THE JCAP APPROACH
Meets the community’s need to know that something meaningful has taken place
Includes those directly impacted
Helps those directly impacted find common ground
Holds the young person accountable in real time
Provides the young person with a way to put things right
Is handled in the community by trained community members
Builds community connections
Interrupts the cycle of entry into the juvenile justice system!
FREQUENTLY ASKED QUESTIONS
How does it work?
The person(s) harmed are invited to participate in a restorative conference with the responsible young person, along with supporters for both sides such as parents, friends, or family.
Everyone gets an opportunity to speak and have their story heard. Restorative questions are asked of each side:
• What happened?
• What were you thinking about at the time?
• What have you thought about since?
• Who has been affected by what you have done, and in what way? • What do you think needs to happen to put things right?
• What did you think when you realized what had happened?
• What impact has this incident had on you and on others?
• What has been the hardest thing for you?
• What do you think needs to happen to make things right?
What are the benefits of participating in a restorative conference?
The person harmed is given a space to be heard, to say how their life has been changed as a result of the harm caused to them and be included in the outcome; they have a say in how the young person is held accountable.
By meeting the needs of those they have harmed the young person is able to deepen their capacity for empathy and directly connect the consequences of their actions.
What happens if the harmed person(s) doesn’t wish to participate?
If the person(s) harmed do not wish to participate in a restorative conference, they can still have input into how the young person is held accountable by expressing their needs to the facilitator.
How is the young person held accountable if the harmed party is not present?
The assigned facilitator will meet with the young person and their parent/guardian to discuss the reason for the referral. They will encourage the young person to talk about what was going on at the time, and explain what caused them to cause harm. They will discuss the impact of the harm caused, and discuss how they can put it right in a manner that meets the needs of all concerned.
Taking all this into account, and using SMART goals, the facilitator will write up an accountability contract that directly ties the nature of the wrong doing to the accountability sanctions.
It is very important for the responsible young person to be able to connect the consequence of their actions with how they make amends.
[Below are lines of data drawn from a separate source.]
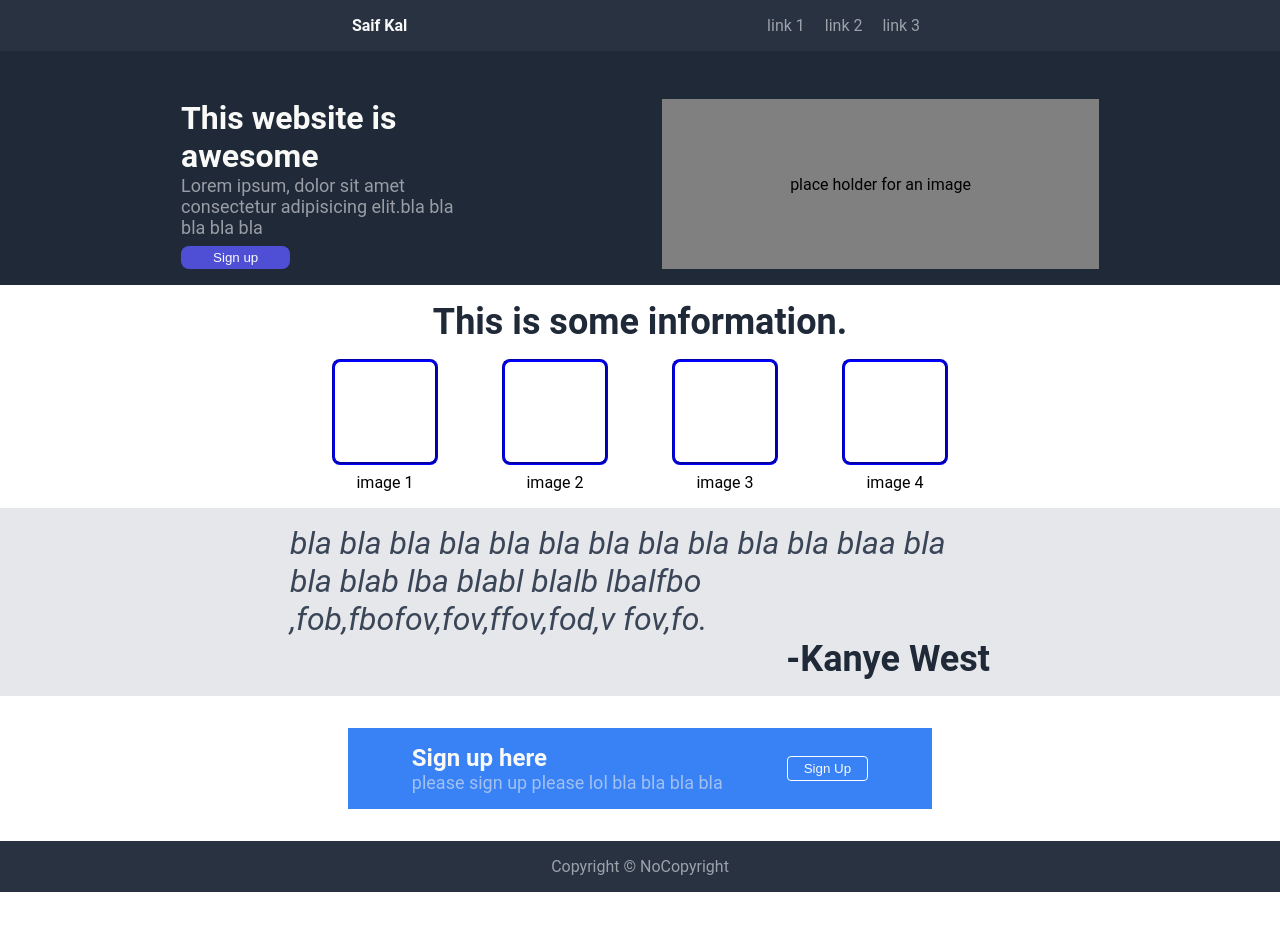
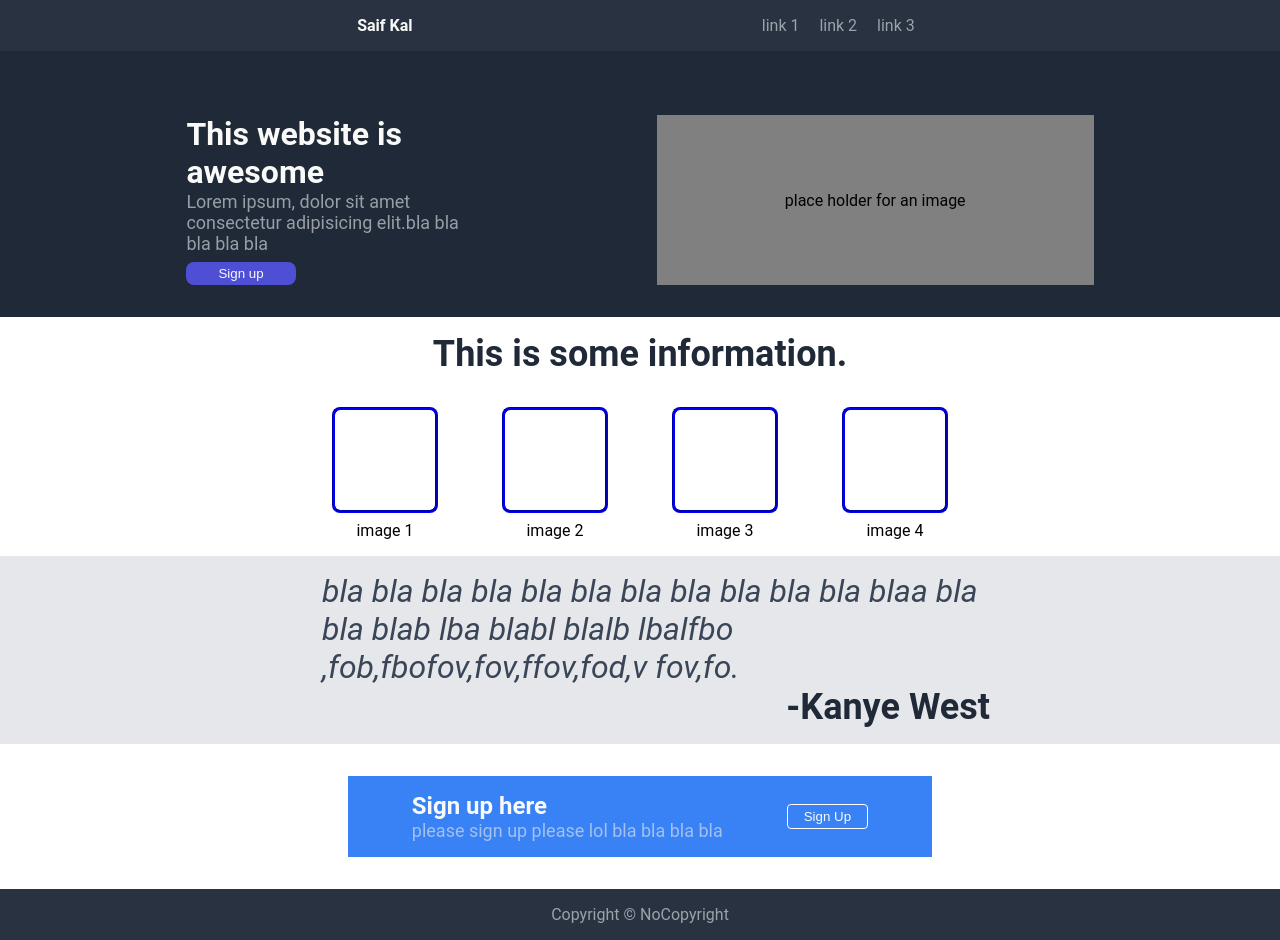
Before and after one commit to seifkal/landing_page, a plain HTML site: page index.html in a window 1280 px wide. Before the commit the page ends 892 px from the top, so only its background shows below. Drawn offline with Linux system fonts and the light colour scheme.

Commit message:
fixed again

```diff
--- a/styles.css
+++ b/styles.css
@@ -7,7 +7,6 @@ body{
 .header{
     background-color: #1F2937;
     display: flex;
-    flex: 1;
     flex-direction: column;
     gap: 48px;
     padding-bottom: 16px;
@@ -15,30 +14,25 @@ body{
 .logoheader{
     background-color: #283241;
     display: flex;
-    flex: 1;
     margin: 0px;
-    padding-top: 16px;
-    padding-bottom: 16px;
     justify-content: space-evenly;
+    padding: 16px;
 }
 .logo{
     color: #F9FAF8;
     font-weight: 700;
     padding: 0px;
     margin: 0px;
-    flex-shrink: 1;
 }
 a{
     color: #e5e7eb9d;
     padding: 0px 8px;
     margin: 0px;
-    flex-shrink: 1;
 }
 .hcontainer{
     display: flex;
     justify-content: space-evenly;
-    flex-shrink: 1;
-    flex-grow: 1;
+    padding: 16px;
 }
 .infoheader{
     color: #F9FAF8;
@@ -53,7 +47,6 @@ a{
     width: 300px;
     display: flex;
     flex-wrap: wrap;
-    flex-shrink: 1;
     margin-bottom: 8px;
     min-width: 0;
 }
@@ -63,18 +56,18 @@ a{
     padding: 4px 32px 4px 32px;
     border: none;
     border-radius: 8px;
-    flex-shrink: 1;
 }
 .image{
     display: flex;
     align-items: center;
     background-color: gray;
     padding: 64px 128px 64px 128px;
+    min-width: 0px;
 }
 .images{
     display: flex;
-    flex-grow: 2;
-    flex-shrink: 1;
+    justify-content: center;
+    padding: 0px 16px 0px 16px;
 }
 .imagesinfo{
     color: #1F2937;
@@ -83,24 +76,20 @@ a{
     display: flex;
     justify-content: center;
     align-items: center;
-    margin-top: 16px;
-    flex-shrink: 1;
+    padding: 16px;
 }
 .container{
     display: flex;
-    flex: 1;
-    align-items: flex-start;
+    align-items: center;
     justify-content: center;
     gap: 64px;
     margin-top: 16px;
     margin-bottom: 16px;
-    flex-shrink: 1;
 }
 .info{
     display: flex;
     flex-direction: column;
     align-items: center;
-    flex-shrink: 1;
 }
 .border{
     width: 100px;
@@ -109,18 +98,15 @@ a{
     border-radius: 8px;
     border-color: blue;
     margin-bottom: 8px;
-    flex-shrink: 1;
 }
 .quote{
     display: flex;
     background-color: #E5E7EB;
     align-items: end;
-    flex-grow: 2;
     flex-direction: column;
     justify-content: center;
     align-items: center;
     padding: 16px;
-    flex-shrink: 1;
 }
 .aquote{
     color: #3a4657;
@@ -129,7 +115,7 @@ a{
     display: flex;
     width: 700px;
     flex-wrap: wrap;
-    flex-shrink: 1;
+    margin-left: 64px;
 }
 .author{
     color: #1F2937;
@@ -138,14 +124,12 @@ a{
     font-size: 36px;
     display: flex;
     justify-content: end;
-    flex-shrink: 1;
 }
 .scontainer{
     display: flex;
     flex-grow: 2;
     padding: 32px;
     justify-content: center;
-    flex-shrink: 1;
 }
 .signup{
     display: flex;
@@ -154,18 +138,15 @@ a{
     background-color: #3882F6;
     padding: 16px 64px 16px 64px;
     gap: 64px;
-    flex-shrink: 1;
 }
 .htext{
     color: #F9FAF8;
     font-weight: 700;
     font-size: 24px;
-    flex-shrink: 1;
 }
 .itext{
     color:#e5e7eb9d;
     font-size: 18px;
-    flex-shrink: 1;
 }
 .sbutton{
     color: #F9FAF8;
@@ -175,7 +156,6 @@ a{
     border-radius: 4px;
     border-style: solid;
     border-color: white;
-    flex-shrink: 1;
 }
 .copyright{
     padding: 16px;
@@ -184,5 +164,4 @@ a{
     display: flex;
     justify-content: center;
     align-items: center;
-    flex-shrink: 1;
 }
```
Upon completion of the accountability contract, the young person retains a clean record and can move forward with their life empowered by having taken responsibility to put things right.